Almost twenty years ago, American writer, Ina Caro, accompanied frequently by her husband, biographer Robert Caro, combined her love of France, travel and history in the unique book, “The Road from the Past – Traveling Through the History of France”, a chronological car tour beginning with the Roman conquest and ending in the late 19th century.
Now, twenty years later, Caro has published another book, “Paris to the Past“, a slight variation on the theme of traveling chronologically throughout French history, by beginning every trip from Paris, by train, on either the Métro, RER or TGV. Again, she is frequently accompanied by her husband and this book is, as well as the first, written with candor, wit, intelligence and gossip. “I realized I could take either a regular train or the TGV to many of the historic sites I wanted to see in France. Since the TGV travels at speeds over 200 miles per hour, I could reach all but one of the places I wanted to see in 90 minutes and most places in less than an hour and be able to return to Paris the very same night…usually in time for dinner.” The book also includes maps, the time tables she used, taxi & bus service advice to and from destinations and restaurant reviews for the various sites visited.
Starting in the 12th century at the Basilica of Saint-Denis and ending with the Chateaux of Chantilly, she splendidly evokes, with detailed artistic and architectural descriptions, the age castles, fortresses and cathedrals were built in. Not only will the reader learn about the art and architecture of each building, they will discover the fascinating lives of the people who built them.

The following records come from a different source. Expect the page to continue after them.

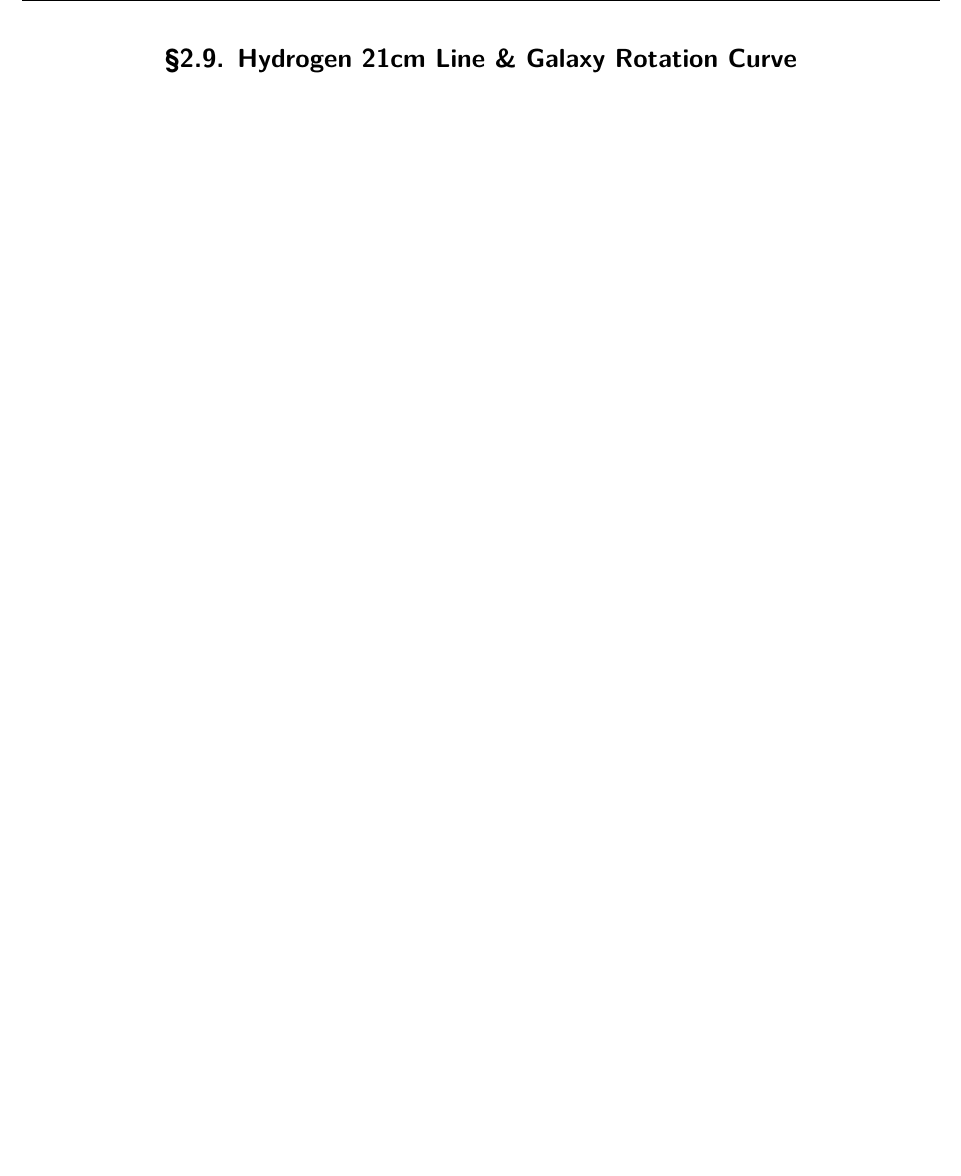
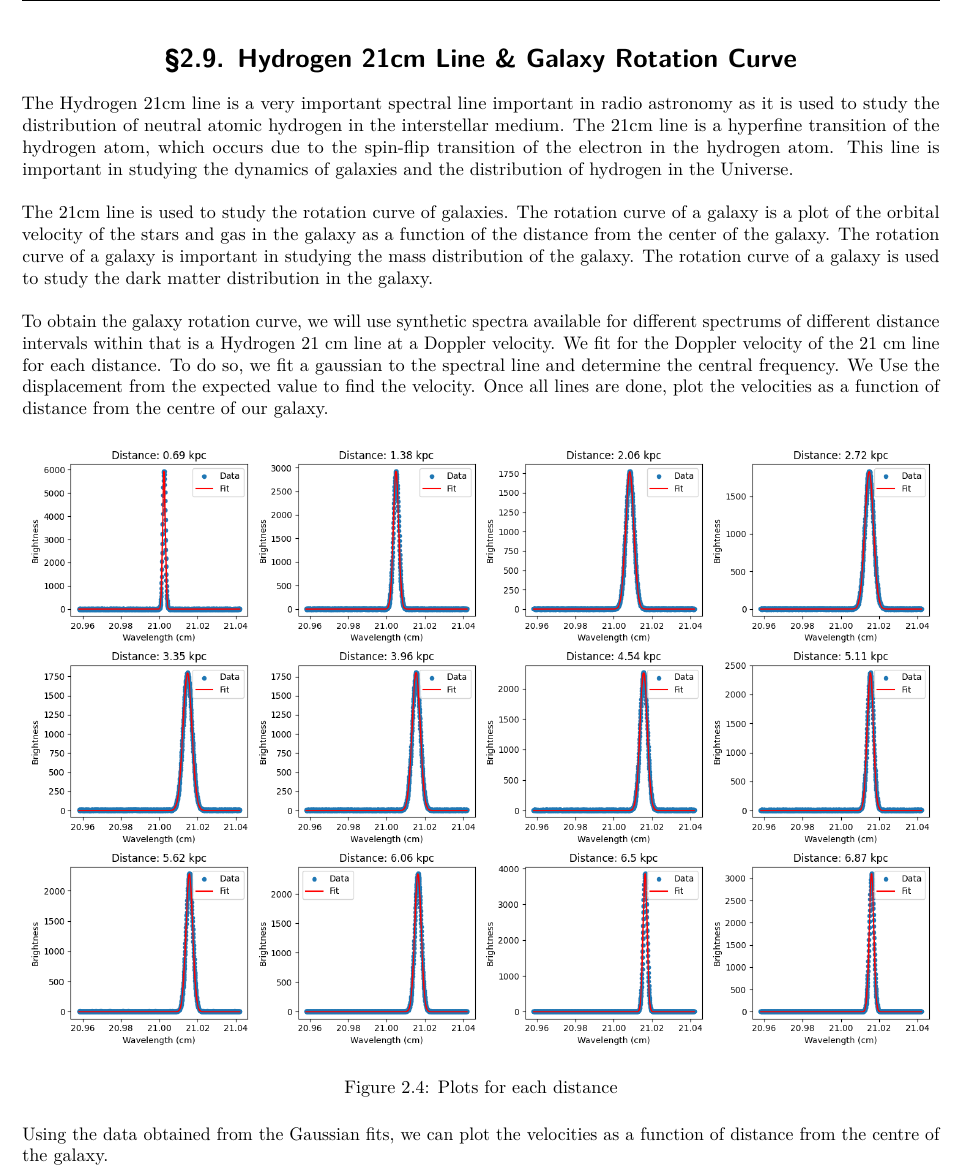
Before and after one commit to Nirraaav/KSP-Demystifying-Radio-Astronomy, a LaTeX thesis (midterm.tex, which reads tex/intro2radiationphysics.tex): part of page 26 of 28 before the commit and part of page 26 of 29 after it, cut so that both start at the same text, the shorter picture padded with empty space. The pictures show the PDF file midterm.pdf that the author committed with the source.

Commit message:
add 21cm lime and galaxy rotation curve

```diff
--- a/tex/intro2radiationphysics.tex
+++ b/tex/intro2radiationphysics.tex
@@ -238,3 +238,25 @@ In summary, incoherent light results in a total intensity equal to the sum of co
 \clearpage
 
 \section{Hydrogen 21cm Line \& Galaxy Rotation Curve}
+
+The Hydrogen $21$cm line is a very important spectral line important in radio astronomy as it is used to study the distribution of neutral atomic hydrogen in the interstellar medium. The $21$cm line is a hyperfine transition of the hydrogen atom, which occurs due to the spin-flip transition of the electron in the hydrogen atom. This line is important in studying the dynamics of galaxies and the distribution of hydrogen in the Universe. \\
+
+The $21$cm line is used to study the rotation curve of galaxies. The rotation curve of a galaxy is a plot of the orbital velocity of the stars and gas in the galaxy as a function of the distance from the center of the galaxy. The rotation curve of a galaxy is important in studying the mass distribution of the galaxy. The rotation curve of a galaxy is used to study the dark matter distribution in the galaxy. \\
+
+To obtain the galaxy rotation curve, we will use synthetic spectra available for different spectrums of different distance intervals within that is a Hydrogen 21 cm line at a Doppler velocity. We fit for the Doppler velocity of the 21 cm line for each distance. To do so, we fit a gaussian to the spectral line and determine the central frequency. We Use the displacement from the expected value to find the velocity. Once all lines are done, plot the velocities as a function of distance from the centre of our galaxy.
+
+\begin{figure}[H]
+	\centering
+	\includegraphics[width=\textwidth]{Images/12_files.png}
+	\caption{Plots for each distance}
+	\label{fig:12_files}
+\end{figure}
+
+Using the data obtained from the Gaussian fits, we can plot the velocities as a function of distance from the centre of the galaxy.
+
+\begin{figure}[H]
+	\centering
+	\includegraphics[width=\textwidth]{Images/galaxy_rotation_curve.png}
+	\caption{Galaxy Rotation Curve}
+	\label{fig:galaxy_rotation_curve}
+\end{figure}
```
Also changed, not shown: midterm.pdf.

“Paris to the Past” is written in five parts. Part 1 begins with the Middle Ages (Saint-Denis, Laon, Chartres, Reims, The Louvre, Angers, Sainte-Chapelle, Vincennes, Joan of Arc at Orléans and Rouen). Part 2 starts with the Renaissance (Tours, Blois, Fontainebleau, the Place des Vosges, the Luxembourg Gardens and La Rochelle). Part 3 begins with Louis XIV (Hôtel de Sens, Vaux le Vicomte, Versailles and the secret castle of Maintenon). Part 4 starts with the French Revolution (the Palais Royal, Hôtel Carnavalet, Hôtel de Soubise, École Militaire, the Panthéon, the Place de la Concorde, the Petit Trianon of Madame de Pompadour and Marie Antoinette and the Conciergerie). And finally, Part 5 starts with the Bourgeois Century (Napoléon at Malmaison, Napoléon at Compiègne and the resoration of Chantilly).

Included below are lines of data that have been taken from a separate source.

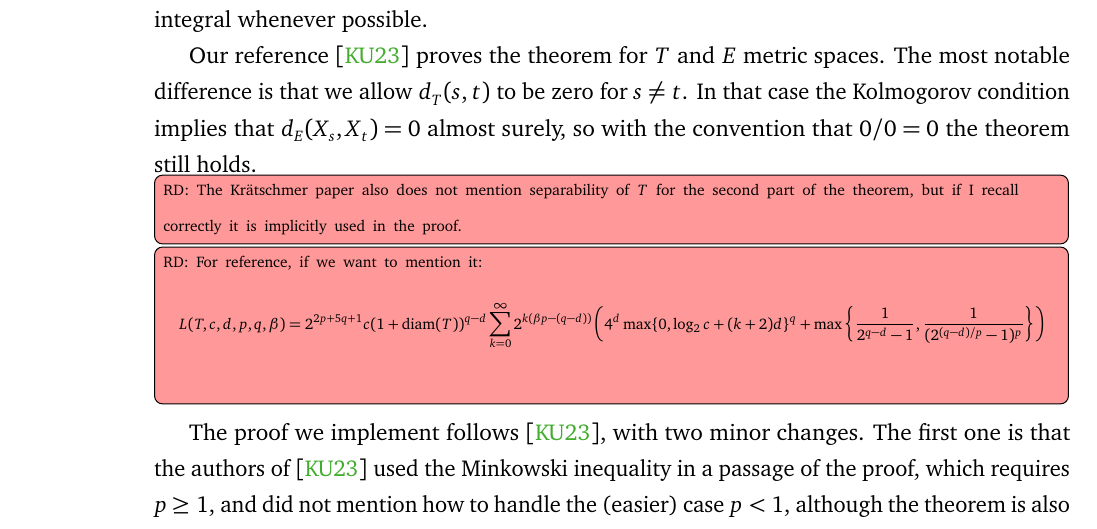
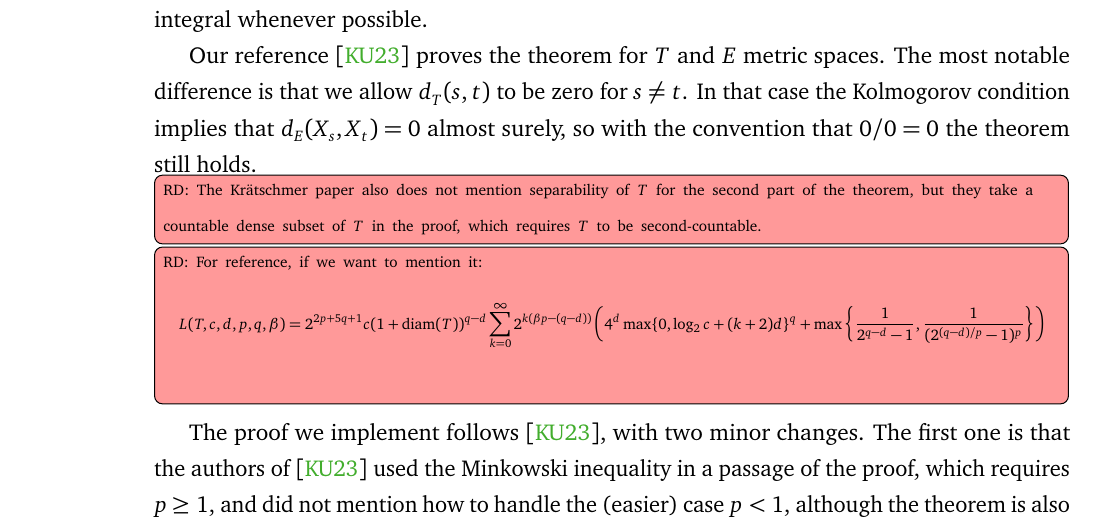
Before and after one commit to RemyDegenne/brownian-motion, a LaTeX document (BM_paper/main.tex): part of page 14 of 17, cut so that both start at the same text. Compiled offline with pdfLaTeX.

Commit message:
more precise todo

```diff
--- a/BM_paper/main.tex
+++ b/BM_paper/main.tex
@@ -438,7 +438,7 @@ Our reference \cite{kratschmer2023kolmogorov} proves the theorem for $T$ and $E$
 The most notable difference is that we allow $d_T(s, t)$ to be zero for $s \ne t$.
 In that case the Kolmogorov condition implies that $d_E(X_s, X_t) = 0$ almost surely, so with the convention that $0/0 = 0$ the theorem still holds.
 
-\todor{The Krätschmer paper also does not mention separability of $T$ for the second part of the theorem, but if I recall correctly it is implicitly used in the proof.}
+\todor{The Krätschmer paper also does not mention separability of $T$ for the second part of the theorem, but they take a countable dense subset of $T$ in the proof, which requires $T$ to be second-countable.}
 
 \todor{For reference, if we want to mention it:
 \begin{align*}
```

Caro’s trips were made over a period of years, but her enthusiasm never waned. She says, “This journey through time…is possible since i believe that we are a product of our past and all the generations that have come before us. We are unknowingly touched by ages long ago, sifted through a filter of time, by a mother’s words, books we read, movies seen, our minds becoming the treasure chest or garbage pail of the preceding ages. We need only a remnant of the past, a castle or cathedral seen through contemporary eyes, to make these past ages come alive.” I, for one, have already planned my first trip from Paris the next time I’m there.